BEGIN Listed records

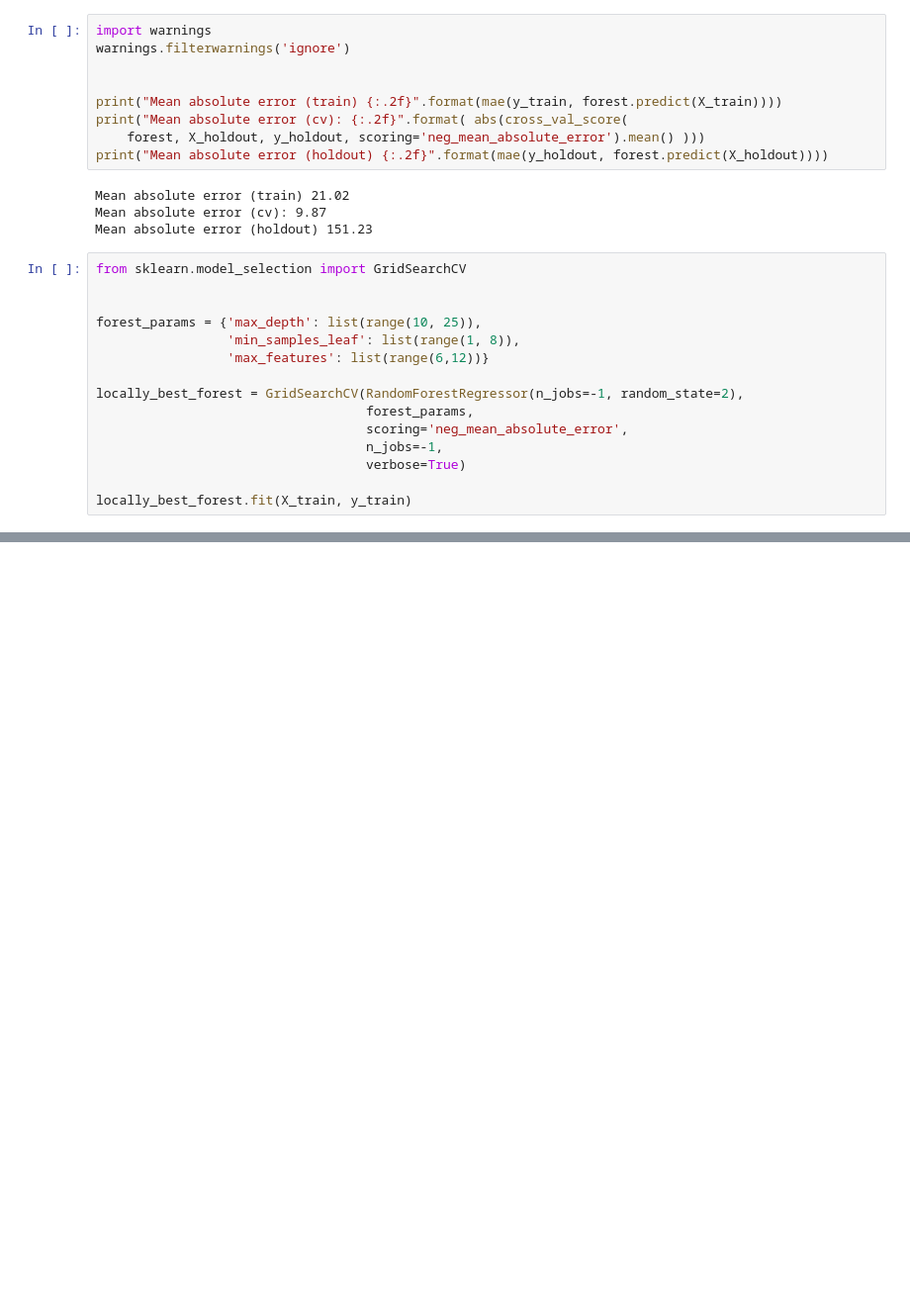
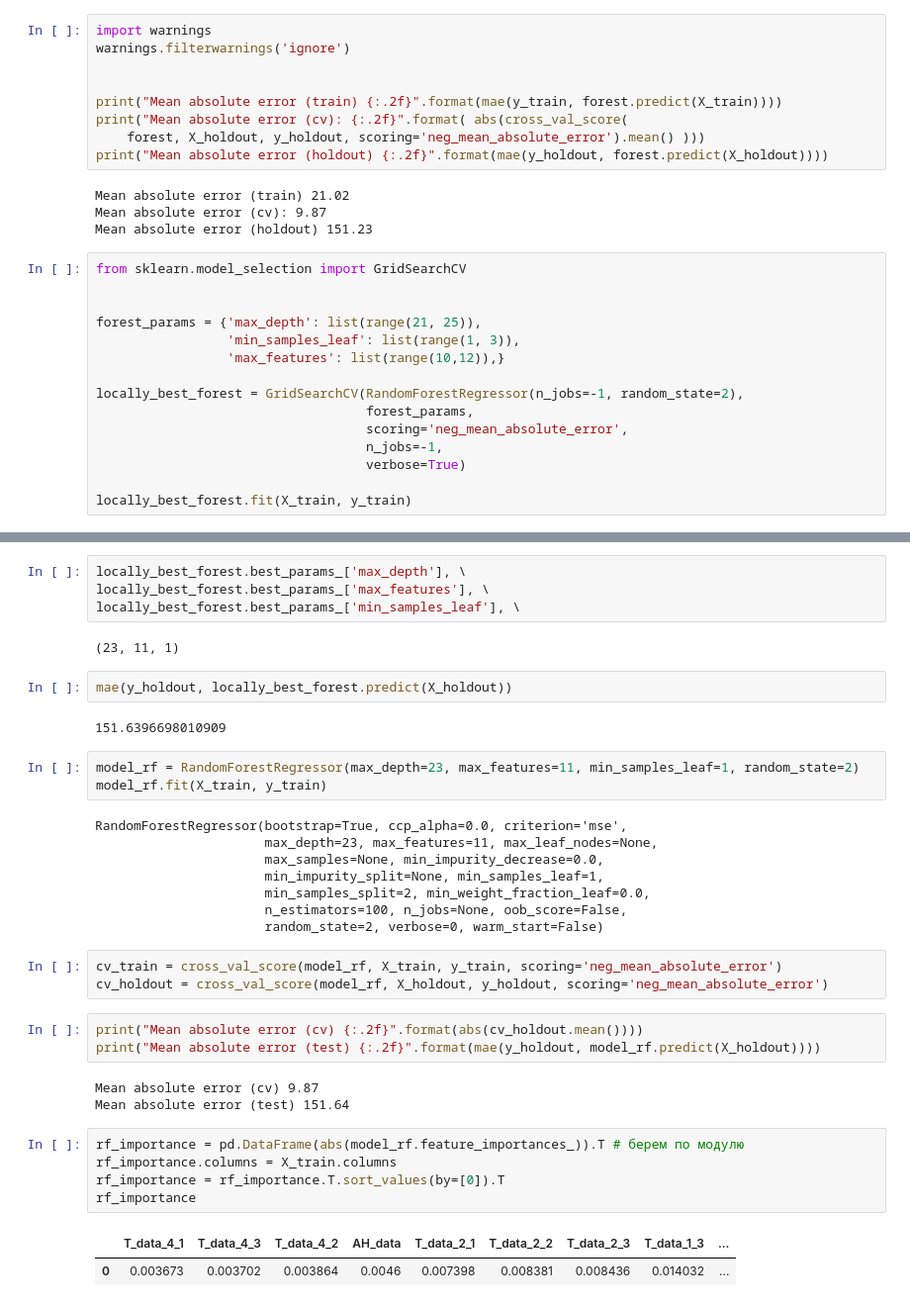
Before and after one commit to IamSVP94/SEVERSTAL_task, a Jupyter notebook: REPORT.ipynb, the cells around one changed output, grey strips where cells are left out. Shown: that part at 99% size. Drawn from its saved outputs; the diff is of its cells as text; blank space fills up the shorter version.

```diff
--- a/REPORT.ipynb
+++ b/REPORT.ipynb
@@ -287,9 +289,9 @@ Mean absolute error (holdout) 151.23
 from sklearn.model_selection import GridSearchCV
 
 
-forest_params = {'max_depth': list(range(10, 25)),
-                 'min_samples_leaf': list(range(1, 8)),
-                 'max_features': list(range(6,12))}
+forest_params = {'max_depth': list(range(21, 25)),
+                 'min_samples_leaf': list(range(1, 3)),
+                 'max_features': list(range(10,12)),}
 
 locally_best_forest = GridSearchCV(RandomForestRegressor(n_jobs=-1, random_state=2),
                                    forest_params,
@@ -310,0 +336,38 @@ locally_best_forest.best_params_, locally_best_forest.best_score_
+# %%
+locally_best_forest.best_params_['max_depth'], \
+locally_best_forest.best_params_['max_features'], \
+locally_best_forest.best_params_['min_samples_leaf'], \
+# %% [output]
+(23, 11, 1)
+# %%
+mae(y_holdout, locally_best_forest.predict(X_holdout))
+# %% [output]
+151.6396698010909
+# %%
+model_rf = RandomForestRegressor(max_depth=23, max_features=11, min_samples_leaf=1, random_state=2)
+model_rf.fit(X_train, y_train)
+# %% [output]
+RandomForestRegressor(bootstrap=True, ccp_alpha=0.0, criterion='mse',
+                      max_depth=23, max_features=11, max_leaf_nodes=None,
+                      max_samples=None, min_impurity_decrease=0.0,
+                      min_impurity_split=None, min_samples_leaf=1,
+                      min_samples_split=2, min_weight_fraction_leaf=0.0,
+                      n_estimators=100, n_jobs=None, oob_score=False,
+                      random_state=2, verbose=0, warm_start=False)
+# %%
+cv_train = cross_val_score(model_rf, X_train, y_train, scoring='neg_mean_absolute_error')
+cv_holdout = cross_val_score(model_rf, X_holdout, y_holdout, scoring='neg_mean_absolute_error')
+# %%
+print("Mean absolute error (cv) {:.2f}".format(abs(cv_holdout.mean())))
+print("Mean absolute error (test) {:.2f}".format(mae(y_holdout, model_rf.predict(X_holdout))))
+# %% [output]
+Mean absolute error (cv) 9.87
+Mean absolute error (test) 151.64
+# %%
+rf_importance = pd.DataFrame(abs(model_rf.feature_importances_)).T # берем по модулю
+rf_importance.columns = X_train.columns
+rf_importance = rf_importance.T.sort_values(by=[0]).T
+rf_importance
+# %% [output]
+|  | T_data_4_1 | T_data_4_3 | T_data_4_2 | AH_data | T_data_2_1 | T_data_2_2 | T_data_2_3 | T_data_1_3 | ... |
+| 0 | 0.003673 | 0.003702 | 0.003864 | 0.0046 | 0.007398 | 0.008381 | 0.008436 | 0.014032 | ... |
```
Also changed, not shown: parts of 5 cells of this notebook.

END Listed records

Before copying, set the pictures aside; then reproduce each entry above exactly.

Reply:
Before and after one commit to IamSVP94/SEVERSTAL_task, a Jupyter notebook: REPORT.ipynb, the cells around one changed output, grey strips where cells are left out. Shown: that part at 99% size. Drawn from its saved outputs; the diff is of its cells as text; blank space fills up the shorter version.

```diff
--- a/REPORT.ipynb
+++ b/REPORT.ipynb
@@ -287,9 +289,9 @@ Mean absolute error (holdout) 151.23
 from sklearn.model_selection import GridSearchCV
 
 
-forest_params = {'max_depth': list(range(10, 25)),
-                 'min_samples_leaf': list(range(1, 8)),
-                 'max_features': list(range(6,12))}
+forest_params = {'max_depth': list(range(21, 25)),
+                 'min_samples_leaf': list(range(1, 3)),
+                 'max_features': list(range(10,12)),}
 
 locally_best_forest = GridSearchCV(RandomForestRegressor(n_jobs=-1, random_state=2),
                                    forest_params,
@@ -310,0 +336,38 @@ locally_best_forest.best_params_, locally_best_forest.best_score_
+# %%
+locally_best_forest.best_params_['max_depth'], \
+locally_best_forest.best_params_['max_features'], \
+locally_best_forest.best_params_['min_samples_leaf'], \
+# %% [output]
+(23, 11, 1)
+# %%
+mae(y_holdout, locally_best_forest.predict(X_holdout))
+# %% [output]
+151.6396698010909
+# %%
+model_rf = RandomForestRegressor(max_depth=23, max_features=11, min_samples_leaf=1, random_state=2)
+model_rf.fit(X_train, y_train)
+# %% [output]
+RandomForestRegressor(bootstrap=True, ccp_alpha=0.0, criterion='mse',
+                      max_depth=23, max_features=11, max_leaf_nodes=None,
+                      max_samples=None, min_impurity_decrease=0.0,
+                      min_impurity_split=None, min_samples_leaf=1,
+                      min_samples_split=2, min_weight_fraction_leaf=0.0,
+                      n_estimators=100, n_jobs=None, oob_score=False,
+                      random_state=2, verbose=0, warm_start=False)
+# %%
+cv_train = cross_val_score(model_rf, X_train, y_train, scoring='neg_mean_absolute_error')
+cv_holdout = cross_val_score(model_rf, X_holdout, y_holdout, scoring='neg_mean_absolute_error')
+# %%
+print("Mean absolute error (cv) {:.2f}".format(abs(cv_holdout.mean())))
+print("Mean absolute error (test) {:.2f}".format(mae(y_holdout, model_rf.predict(X_holdout))))
+# %% [output]
+Mean absolute error (cv) 9.87
+Mean absolute error (test) 151.64
+# %%
+rf_importance = pd.DataFrame(abs(model_rf.feature_importances_)).T # берем по модулю
+rf_importance.columns = X_train.columns
+rf_importance = rf_importance.T.sort_values(by=[0]).T
+rf_importance
+# %% [output]
+|  | T_data_4_1 | T_data_4_3 | T_data_4_2 | AH_data | T_data_2_1 | T_data_2_2 | T_data_2_3 | T_data_1_3 | ... |
+| 0 | 0.003673 | 0.003702 | 0.003864 | 0.0046 | 0.007398 | 0.008381 | 0.008436 | 0.014032 | ... |
```
Also changed, not shown: parts of 5 cells of this notebook.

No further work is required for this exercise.